# Prompt:
Extract each line from the entries below that has the string "TableCell" in it.
*** Dataset extract ***
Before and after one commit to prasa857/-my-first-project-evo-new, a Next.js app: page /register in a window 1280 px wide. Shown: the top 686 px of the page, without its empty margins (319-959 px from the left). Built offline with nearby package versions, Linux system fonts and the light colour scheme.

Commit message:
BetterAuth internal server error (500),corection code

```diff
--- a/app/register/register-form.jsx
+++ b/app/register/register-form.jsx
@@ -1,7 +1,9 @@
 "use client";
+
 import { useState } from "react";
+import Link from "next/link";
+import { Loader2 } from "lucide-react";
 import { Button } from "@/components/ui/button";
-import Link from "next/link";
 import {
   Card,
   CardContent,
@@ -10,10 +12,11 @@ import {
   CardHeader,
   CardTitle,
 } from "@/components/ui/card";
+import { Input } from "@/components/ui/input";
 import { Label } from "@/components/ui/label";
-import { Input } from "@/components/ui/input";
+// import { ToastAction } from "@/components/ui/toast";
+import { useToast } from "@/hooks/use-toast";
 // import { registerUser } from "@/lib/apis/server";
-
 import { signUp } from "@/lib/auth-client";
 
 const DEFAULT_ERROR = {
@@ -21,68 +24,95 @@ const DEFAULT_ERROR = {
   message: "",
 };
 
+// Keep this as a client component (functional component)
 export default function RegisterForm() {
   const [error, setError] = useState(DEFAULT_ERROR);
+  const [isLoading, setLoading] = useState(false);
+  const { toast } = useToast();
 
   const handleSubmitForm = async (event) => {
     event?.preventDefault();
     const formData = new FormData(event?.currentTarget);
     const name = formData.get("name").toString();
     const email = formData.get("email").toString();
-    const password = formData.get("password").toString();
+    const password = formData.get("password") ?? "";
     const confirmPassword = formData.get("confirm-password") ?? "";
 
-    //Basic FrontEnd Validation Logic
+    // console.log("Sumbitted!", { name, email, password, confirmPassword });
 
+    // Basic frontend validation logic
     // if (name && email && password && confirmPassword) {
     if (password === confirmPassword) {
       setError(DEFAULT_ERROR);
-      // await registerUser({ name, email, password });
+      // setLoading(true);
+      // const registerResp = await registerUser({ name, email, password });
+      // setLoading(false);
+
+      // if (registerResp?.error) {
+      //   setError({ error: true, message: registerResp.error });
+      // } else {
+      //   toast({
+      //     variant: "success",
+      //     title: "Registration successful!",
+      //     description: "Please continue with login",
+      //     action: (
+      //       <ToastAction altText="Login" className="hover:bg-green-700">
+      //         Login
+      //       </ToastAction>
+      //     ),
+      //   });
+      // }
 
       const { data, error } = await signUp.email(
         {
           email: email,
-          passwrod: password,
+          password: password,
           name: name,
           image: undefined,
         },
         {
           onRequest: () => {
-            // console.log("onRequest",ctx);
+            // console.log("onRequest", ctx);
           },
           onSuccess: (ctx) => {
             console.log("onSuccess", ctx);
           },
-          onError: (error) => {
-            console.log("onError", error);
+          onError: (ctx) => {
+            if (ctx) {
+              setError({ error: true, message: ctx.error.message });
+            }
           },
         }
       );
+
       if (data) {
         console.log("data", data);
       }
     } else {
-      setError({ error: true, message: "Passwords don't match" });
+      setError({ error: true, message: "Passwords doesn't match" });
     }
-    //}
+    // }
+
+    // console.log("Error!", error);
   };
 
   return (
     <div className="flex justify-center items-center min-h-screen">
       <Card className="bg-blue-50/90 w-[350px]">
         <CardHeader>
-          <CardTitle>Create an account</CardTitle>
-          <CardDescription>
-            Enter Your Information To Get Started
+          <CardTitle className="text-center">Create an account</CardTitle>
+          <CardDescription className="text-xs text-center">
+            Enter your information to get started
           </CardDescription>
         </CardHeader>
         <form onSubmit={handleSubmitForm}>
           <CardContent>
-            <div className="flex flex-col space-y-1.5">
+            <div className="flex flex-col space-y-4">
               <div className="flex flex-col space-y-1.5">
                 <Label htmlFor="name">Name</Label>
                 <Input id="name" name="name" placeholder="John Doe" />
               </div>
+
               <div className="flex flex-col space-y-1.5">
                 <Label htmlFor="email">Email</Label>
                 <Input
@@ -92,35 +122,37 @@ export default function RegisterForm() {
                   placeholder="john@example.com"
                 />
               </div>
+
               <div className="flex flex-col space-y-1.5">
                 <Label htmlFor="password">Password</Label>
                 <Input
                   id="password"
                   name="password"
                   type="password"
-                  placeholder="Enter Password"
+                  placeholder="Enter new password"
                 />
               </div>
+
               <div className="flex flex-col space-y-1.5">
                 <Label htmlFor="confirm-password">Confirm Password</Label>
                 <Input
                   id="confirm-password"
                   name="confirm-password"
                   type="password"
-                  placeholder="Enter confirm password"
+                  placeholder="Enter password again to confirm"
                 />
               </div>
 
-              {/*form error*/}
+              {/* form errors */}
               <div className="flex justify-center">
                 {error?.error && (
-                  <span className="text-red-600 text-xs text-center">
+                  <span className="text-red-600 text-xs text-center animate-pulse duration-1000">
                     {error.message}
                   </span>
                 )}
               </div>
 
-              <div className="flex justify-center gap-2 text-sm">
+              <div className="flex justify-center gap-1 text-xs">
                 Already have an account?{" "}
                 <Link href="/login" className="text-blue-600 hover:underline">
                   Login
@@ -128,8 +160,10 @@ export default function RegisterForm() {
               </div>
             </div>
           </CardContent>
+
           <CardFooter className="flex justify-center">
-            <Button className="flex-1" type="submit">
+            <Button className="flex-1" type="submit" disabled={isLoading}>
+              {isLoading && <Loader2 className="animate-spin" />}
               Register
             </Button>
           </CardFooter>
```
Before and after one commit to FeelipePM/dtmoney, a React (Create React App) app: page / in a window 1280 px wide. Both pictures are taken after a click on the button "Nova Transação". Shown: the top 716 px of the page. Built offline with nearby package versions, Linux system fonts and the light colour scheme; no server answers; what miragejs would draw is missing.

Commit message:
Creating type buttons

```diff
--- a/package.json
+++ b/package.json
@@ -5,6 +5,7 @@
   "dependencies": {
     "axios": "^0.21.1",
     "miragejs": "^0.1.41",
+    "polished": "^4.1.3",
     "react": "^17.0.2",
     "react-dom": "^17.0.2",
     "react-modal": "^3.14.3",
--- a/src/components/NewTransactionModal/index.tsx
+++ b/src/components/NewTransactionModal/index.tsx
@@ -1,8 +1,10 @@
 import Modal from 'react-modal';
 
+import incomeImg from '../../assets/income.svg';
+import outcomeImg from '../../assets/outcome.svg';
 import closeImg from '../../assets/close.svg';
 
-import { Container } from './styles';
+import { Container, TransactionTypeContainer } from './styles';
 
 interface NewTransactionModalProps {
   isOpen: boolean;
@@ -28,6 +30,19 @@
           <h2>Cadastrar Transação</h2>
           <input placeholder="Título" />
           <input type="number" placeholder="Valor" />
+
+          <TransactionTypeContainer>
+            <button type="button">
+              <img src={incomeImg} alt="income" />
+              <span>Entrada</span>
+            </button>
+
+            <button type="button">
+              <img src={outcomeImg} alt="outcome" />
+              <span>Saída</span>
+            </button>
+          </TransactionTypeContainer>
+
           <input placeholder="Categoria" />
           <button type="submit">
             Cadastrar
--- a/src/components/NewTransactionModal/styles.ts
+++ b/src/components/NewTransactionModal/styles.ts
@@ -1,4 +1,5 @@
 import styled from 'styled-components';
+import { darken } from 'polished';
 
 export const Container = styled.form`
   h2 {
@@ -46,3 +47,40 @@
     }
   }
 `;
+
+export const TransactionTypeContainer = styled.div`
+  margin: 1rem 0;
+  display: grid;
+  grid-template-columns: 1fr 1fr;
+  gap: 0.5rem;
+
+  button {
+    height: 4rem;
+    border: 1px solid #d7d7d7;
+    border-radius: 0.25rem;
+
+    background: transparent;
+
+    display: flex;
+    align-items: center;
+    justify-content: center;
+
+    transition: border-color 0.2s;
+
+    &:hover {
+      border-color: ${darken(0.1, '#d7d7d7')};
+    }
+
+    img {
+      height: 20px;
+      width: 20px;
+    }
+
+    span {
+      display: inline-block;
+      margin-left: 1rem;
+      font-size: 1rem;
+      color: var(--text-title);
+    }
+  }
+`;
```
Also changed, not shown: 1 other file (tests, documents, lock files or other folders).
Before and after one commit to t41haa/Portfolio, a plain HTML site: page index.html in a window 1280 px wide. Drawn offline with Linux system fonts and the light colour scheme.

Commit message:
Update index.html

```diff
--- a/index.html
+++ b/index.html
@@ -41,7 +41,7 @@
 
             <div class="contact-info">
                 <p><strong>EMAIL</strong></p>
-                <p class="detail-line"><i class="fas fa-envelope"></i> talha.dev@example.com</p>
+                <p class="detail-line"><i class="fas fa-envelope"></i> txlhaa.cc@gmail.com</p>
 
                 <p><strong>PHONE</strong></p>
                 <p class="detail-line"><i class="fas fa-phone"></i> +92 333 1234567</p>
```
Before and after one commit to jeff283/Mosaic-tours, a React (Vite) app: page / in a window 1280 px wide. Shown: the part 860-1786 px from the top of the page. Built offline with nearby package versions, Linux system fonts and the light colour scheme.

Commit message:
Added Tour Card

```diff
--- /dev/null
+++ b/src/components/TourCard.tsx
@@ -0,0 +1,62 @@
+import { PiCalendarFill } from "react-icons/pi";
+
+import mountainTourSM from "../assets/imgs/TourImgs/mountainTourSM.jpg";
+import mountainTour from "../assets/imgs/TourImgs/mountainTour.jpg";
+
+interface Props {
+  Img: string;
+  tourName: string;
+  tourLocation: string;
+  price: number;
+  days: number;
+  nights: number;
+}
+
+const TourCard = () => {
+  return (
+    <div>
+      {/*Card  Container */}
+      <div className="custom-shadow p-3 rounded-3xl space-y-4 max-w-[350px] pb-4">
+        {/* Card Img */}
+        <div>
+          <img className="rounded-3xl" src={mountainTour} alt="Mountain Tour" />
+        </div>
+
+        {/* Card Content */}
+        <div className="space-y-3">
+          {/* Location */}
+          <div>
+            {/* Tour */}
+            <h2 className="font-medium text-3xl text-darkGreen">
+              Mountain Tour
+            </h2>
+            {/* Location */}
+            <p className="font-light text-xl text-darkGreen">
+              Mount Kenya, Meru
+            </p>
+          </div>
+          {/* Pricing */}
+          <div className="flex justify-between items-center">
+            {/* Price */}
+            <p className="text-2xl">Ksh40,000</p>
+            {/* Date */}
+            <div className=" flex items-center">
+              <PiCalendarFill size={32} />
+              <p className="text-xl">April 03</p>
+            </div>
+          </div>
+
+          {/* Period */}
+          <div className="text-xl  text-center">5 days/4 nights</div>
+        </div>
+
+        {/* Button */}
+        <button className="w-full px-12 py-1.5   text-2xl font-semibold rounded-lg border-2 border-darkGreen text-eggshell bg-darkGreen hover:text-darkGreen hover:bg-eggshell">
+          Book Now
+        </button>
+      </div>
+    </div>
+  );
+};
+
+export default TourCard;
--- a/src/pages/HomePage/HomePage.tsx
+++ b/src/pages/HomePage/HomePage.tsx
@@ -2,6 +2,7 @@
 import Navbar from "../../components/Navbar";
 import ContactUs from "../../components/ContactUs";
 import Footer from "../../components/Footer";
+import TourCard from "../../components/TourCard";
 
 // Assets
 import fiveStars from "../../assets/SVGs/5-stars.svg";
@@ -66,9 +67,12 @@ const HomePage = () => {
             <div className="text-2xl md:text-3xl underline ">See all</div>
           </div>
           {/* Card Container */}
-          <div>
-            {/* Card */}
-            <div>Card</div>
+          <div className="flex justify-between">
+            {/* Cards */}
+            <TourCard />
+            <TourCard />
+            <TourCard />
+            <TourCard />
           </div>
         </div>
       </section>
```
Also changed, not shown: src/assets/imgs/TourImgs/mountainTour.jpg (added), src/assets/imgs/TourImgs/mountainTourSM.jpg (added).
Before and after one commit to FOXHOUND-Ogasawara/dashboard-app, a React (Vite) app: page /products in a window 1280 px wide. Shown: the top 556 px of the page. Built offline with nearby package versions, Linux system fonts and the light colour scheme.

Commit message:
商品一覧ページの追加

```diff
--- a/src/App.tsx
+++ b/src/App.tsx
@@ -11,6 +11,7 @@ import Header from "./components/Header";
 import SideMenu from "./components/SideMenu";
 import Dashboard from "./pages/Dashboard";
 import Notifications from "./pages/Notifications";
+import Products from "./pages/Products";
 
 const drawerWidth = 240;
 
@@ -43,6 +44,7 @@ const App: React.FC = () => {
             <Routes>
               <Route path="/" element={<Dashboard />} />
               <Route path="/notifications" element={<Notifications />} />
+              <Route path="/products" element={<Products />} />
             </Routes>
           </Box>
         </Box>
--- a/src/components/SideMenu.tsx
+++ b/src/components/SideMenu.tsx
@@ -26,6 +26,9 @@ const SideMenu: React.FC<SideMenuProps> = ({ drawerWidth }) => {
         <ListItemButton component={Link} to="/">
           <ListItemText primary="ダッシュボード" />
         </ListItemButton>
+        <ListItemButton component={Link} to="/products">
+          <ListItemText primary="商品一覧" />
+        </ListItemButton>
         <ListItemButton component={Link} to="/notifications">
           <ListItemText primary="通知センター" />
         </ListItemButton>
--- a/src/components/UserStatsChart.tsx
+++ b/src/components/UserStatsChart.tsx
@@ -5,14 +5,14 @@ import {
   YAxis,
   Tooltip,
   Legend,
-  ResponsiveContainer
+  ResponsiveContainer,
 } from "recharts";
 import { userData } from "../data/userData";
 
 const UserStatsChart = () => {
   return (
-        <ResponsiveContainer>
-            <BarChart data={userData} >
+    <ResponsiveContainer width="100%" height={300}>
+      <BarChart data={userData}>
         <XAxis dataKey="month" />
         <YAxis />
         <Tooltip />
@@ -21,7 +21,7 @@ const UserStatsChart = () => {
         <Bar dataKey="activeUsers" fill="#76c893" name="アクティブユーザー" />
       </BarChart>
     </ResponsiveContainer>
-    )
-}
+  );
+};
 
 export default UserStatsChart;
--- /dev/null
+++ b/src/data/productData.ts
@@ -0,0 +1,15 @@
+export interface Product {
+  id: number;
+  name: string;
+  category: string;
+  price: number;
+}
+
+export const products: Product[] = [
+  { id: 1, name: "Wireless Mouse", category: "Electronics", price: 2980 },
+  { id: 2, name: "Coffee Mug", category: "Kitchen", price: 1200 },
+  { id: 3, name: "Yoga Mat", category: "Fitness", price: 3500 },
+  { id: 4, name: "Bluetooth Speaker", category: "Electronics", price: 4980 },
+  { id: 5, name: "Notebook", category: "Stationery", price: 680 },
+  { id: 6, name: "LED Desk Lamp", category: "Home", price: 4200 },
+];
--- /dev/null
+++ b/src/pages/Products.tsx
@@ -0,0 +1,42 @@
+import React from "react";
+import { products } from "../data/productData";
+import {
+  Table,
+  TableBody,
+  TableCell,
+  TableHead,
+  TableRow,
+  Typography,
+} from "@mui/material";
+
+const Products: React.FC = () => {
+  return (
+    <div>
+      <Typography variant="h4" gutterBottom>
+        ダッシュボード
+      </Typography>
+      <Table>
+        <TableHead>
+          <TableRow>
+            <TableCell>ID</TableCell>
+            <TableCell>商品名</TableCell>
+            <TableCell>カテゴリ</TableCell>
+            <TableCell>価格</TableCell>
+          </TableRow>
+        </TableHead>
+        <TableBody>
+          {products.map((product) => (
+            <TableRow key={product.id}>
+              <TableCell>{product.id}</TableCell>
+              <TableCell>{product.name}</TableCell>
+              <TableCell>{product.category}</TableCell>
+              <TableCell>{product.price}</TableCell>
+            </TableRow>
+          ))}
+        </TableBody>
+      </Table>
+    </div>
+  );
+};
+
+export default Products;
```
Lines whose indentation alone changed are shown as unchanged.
***
# Task result:
+  TableCell,
+            <TableCell>ID</TableCell>
+            <TableCell>商品名</TableCell>
+            <TableCell>カテゴリ</TableCell>
+            <TableCell>価格</TableCell>
+              <TableCell>{product.id}</TableCell>
+              <TableCell>{product.name}</TableCell>
+              <TableCell>{product.category}</TableCell>
+              <TableCell>{product.price}</TableCell>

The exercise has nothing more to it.